→ **Brief**
Only the number is needed. Please count the lines below in which the word "when" occurs.

→ **Dataset records**
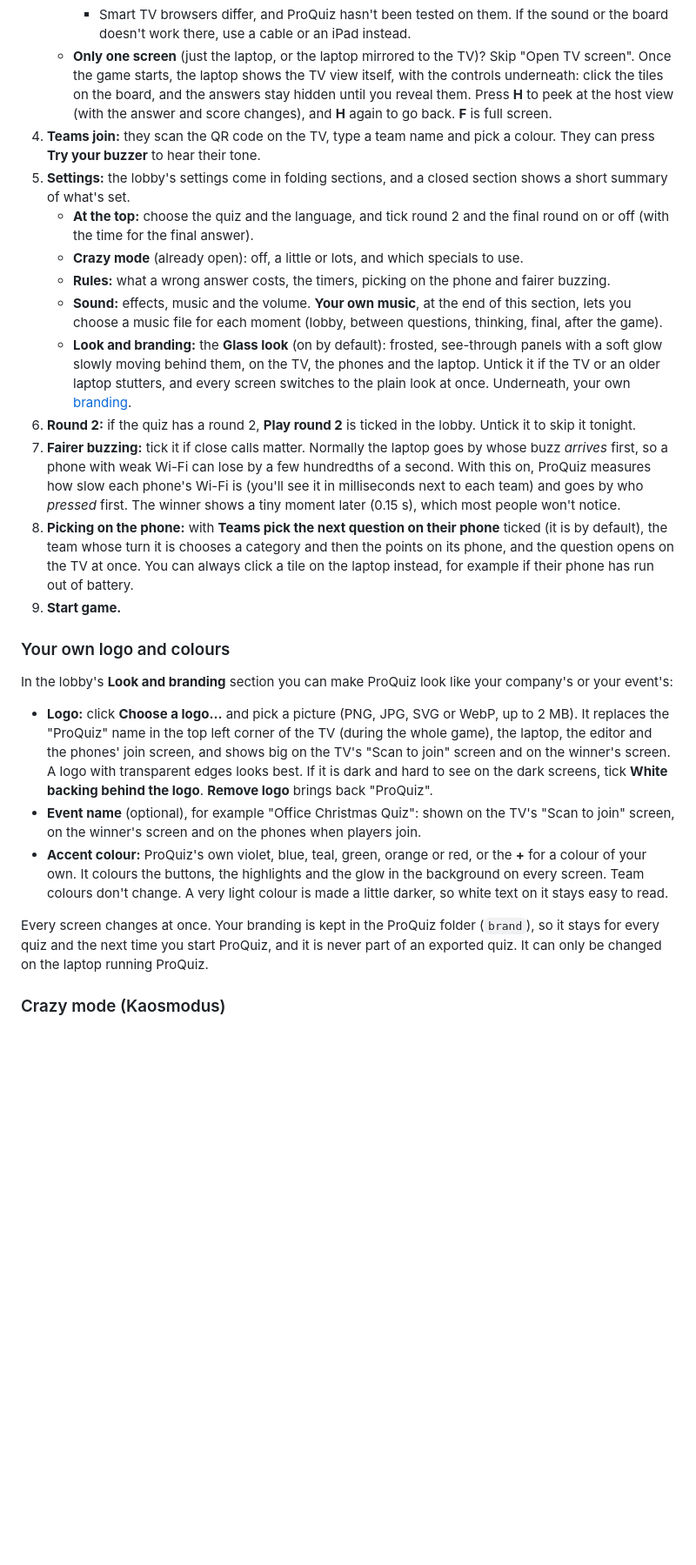
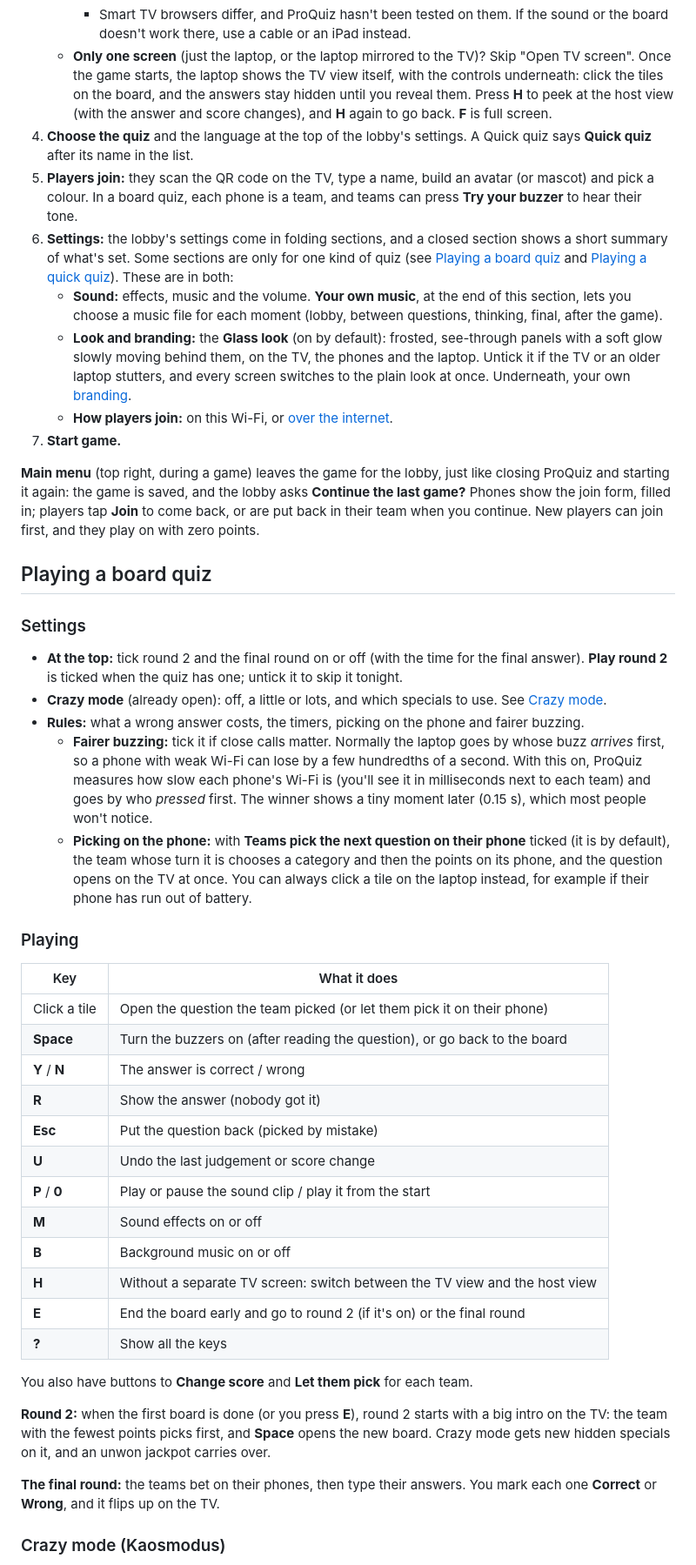
Before and after one commit to dbugger85/proquiz, a Markdown page: README.md, the part around one of its changes. Shown at 87% size. Rendered like a GitHub page; blank space fills up the shorter version.

```diff
--- a/README.md
+++ b/README.md
@@ -102,27 +142,48 @@ Download the zip for your computer from the [latest release](https://github.com/
      - **Apple TV** has no web browser. Open the TV address on an iPhone, iPad or Mac, then use **Screen Mirroring** (AirPlay) to send it to the Apple TV. Turn the iPhone or iPad sideways, and keep it plugged in. Mirroring shows the picture a split second late, but that doesn't change who buzzed first.
      - Smart TV browsers differ, and ProQuiz hasn't been tested on them. If the sound or the board doesn't work there, use a cable or an iPad instead.
    - **Only one screen** (just the laptop, or the laptop mirrored to the TV)? Skip "Open TV screen". Once the game starts, the laptop shows the TV view itself, with the controls underneath: click the tiles on the board, and the answers stay hidden until you reveal them. Press **H** to peek at the host view (with the answer and score changes), and **H** again to go back. **F** is full screen.
-4. **Teams join:** they scan the QR code on the TV, type a team name and pick a colour. They can press **Try your buzzer** to hear their tone.
-5. **Settings:** the lobby's settings come in folding sections, and a closed section shows a short summary of what's set.
-   - **At the top:** choose the quiz and the language, and tick round 2 and the final round on or off (with the time for the final answer).
-   - **Crazy mode** (already open): off, a little or lots, and which specials to use.
-   - **Rules:** what a wrong answer costs, the timers, picking on the phone and fairer buzzing.
+4. **Choose the quiz** and the language at the top of the lobby's settings. A Quick quiz says **Quick quiz** after its name in the list.
+5. **Players join:** they scan the QR code on the TV, type a name, build an avatar (or mascot) and pick a colour. In a board quiz, each phone is a team, and teams can press **Try your buzzer** to hear their tone.
+6. **Settings:** the lobby's settings come in folding sections, and a closed section shows a short summary of what's set. Some sections are only for one kind of quiz (see [Playing a board quiz](#playing-a-board-quiz) and [Playing a quick quiz](#playing-a-quick-quiz)). These are in both:
    - **Sound:** effects, music and the volume. **Your own music**, at the end of this section, lets you choose a music file for each moment (lobby, between questions, thinking, final, after the game).
    - **Look and branding:** the **Glass look** (on by default): frosted, see-through panels with a soft glow slowly moving behind them, on the TV, the phones and the laptop. Untick it if the TV or an older laptop stutters, and every screen switches to the plain look at once. Underneath, your own [branding](#your-own-logo-and-colours).
-6. **Round 2:** if the quiz has a round 2, **Play round 2** is ticked in the lobby. Untick it to skip it tonight.
-7. **Fairer buzzing:** tick it if close calls matter. Normally the laptop goes by whose buzz *arrives* first, so a phone with weak Wi-Fi can lose by a few hundredths of a second. With this on, ProQuiz measures how slow each phone's Wi-Fi is (you'll see it in milliseconds next to each team) and goes by who *pressed* first. The winner shows a tiny moment later (0.15 s), which most people won't notice.
-8. **Picking on the phone:** with **Teams pick the next question on their phone** ticked (it is by default), the team whose turn it is chooses a category and then the points on its phone, and the question opens on the TV at once. You can always click a tile on the laptop instead, for example if their phone has run out of battery.
-9. **Start game.**
+   - **How players join:** on this Wi-Fi, or [over the internet](#playing-with-people-elsewhere).
+7. **Start game.**
 
-### Your own logo and colours
+**Main menu** (top right, during a game) leaves the game for the lobby, just like closing ProQuiz and starting it again: the game is saved, and the lobby asks **Continue the last game?** Phones show the join form, filled in; players tap **Join** to come back, or are put back in their team when you continue. New players can join first, and they play on with zero points.
 
-In the lobby's **Look and branding** section you can make ProQuiz look like your company's or your event's:
+## Playing a board quiz
 
-- **Logo:** click **Choose a logo…** and pick a picture (PNG, JPG, SVG or WebP, up to 2 MB). It replaces the "ProQuiz" name in the top left corner of the TV (during the whole game), the laptop, the editor and the phones' join screen, and shows big on the TV's "Scan to join" screen and on the winner's screen. A logo with transparent edges looks best. If it is dark and hard to see on the dark screens, tick **White backing behind the logo**. **Remove logo** brings back "ProQuiz".
-- **Event name** (optional), for example "Office Christmas Quiz": shown on the TV's "Scan to join" screen, on the winner's screen and on the phones when players join.
-- **Accent colour:** ProQuiz's own violet, blue, teal, green, orange or red, or the **+** for a colour of your own. It colours the buttons, the highlights and the glow in the background on every screen. Team colours don't change. A very light colour is made a little darker, so white text on it stays easy to read.
+### Settings
 
-Every screen changes at once. Your branding is kept in the ProQuiz folder (`brand`), so it stays for every quiz and the next time you start ProQuiz, and it is never part of an exported quiz. It can only be changed on the laptop running ProQuiz.
+- **At the top:** tick round 2 and the final round on or off (with the time for the final answer). **Play round 2** is ticked when the quiz has one; untick it to skip it tonight.
+- **Crazy mode** (already open): off, a little or lots, and which specials to use. See [Crazy mode](#crazy-mode-kaosmodus).
+- **Rules:** what a wrong answer costs, the timers, picking on the phone and fairer buzzing.
+  - **Fairer buzzing:** tick it if close calls matter. Normally the laptop goes by whose buzz *arrives* first, so a phone with weak Wi-Fi can lose by a few hundredths of a second. With this on, ProQuiz measures how slow each phone's Wi-Fi is (you'll see it in milliseconds next to each team) and goes by who *pressed* first. The winner shows a tiny moment later (0.15 s), which most people won't notice.
+  - **Picking on the phone:** with **Teams pick the next question on their phone** ticked (it is by default), the team whose turn it is chooses a category and then the points on its phone, and the question opens on the TV at once. You can always click a tile on the laptop instead, for example if their phone has run out of battery.
+
+### Playing
+
+| Key | What it does |
+|---|---|
+| Click a tile | Open the question the team picked (or let them pick it on their phone) |
+| **Space** | Turn the buzzers on (after reading the question), or go back to the board |
+| **Y** / **N** | The answer is correct / wrong |
+| **R** | Show the answer (nobody got it) |
+| **Esc** | Put the question back (picked by mistake) |
+| **U** | Undo the last judgement or score change |
+| **P** / **0** | Play or pause the sound clip / play it from the start |
+| **M** | Sound effects on or off |
+| **B** | Background music on or off |
+| **H** | Without a separate TV screen: switch between the TV view and the host view |
+| **E** | End the board early and go to round 2 (if it's on) or the final round |
+| **?** | Show all the keys |
+
+You also have buttons to **Change score** and **Let them pick** for each team.
+
+**Round 2:** when the first board is done (or you press **E**), round 2 starts with a big intro on the TV: the team with the fewest points picks first, and **Space** opens the new board. Crazy mode gets new hidden specials on it, and an unwon jackpot carries over.
+
+**The final round:** the teams bet on their phones, then type their answers. You mark each one **Correct** or **Wrong**, and it flips up on the TV.
 
 ### Crazy mode (Kaosmodus)
 
```
Also changed, not shown: other parts of README.md (+102 -81 lines).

→ **Solution below**
4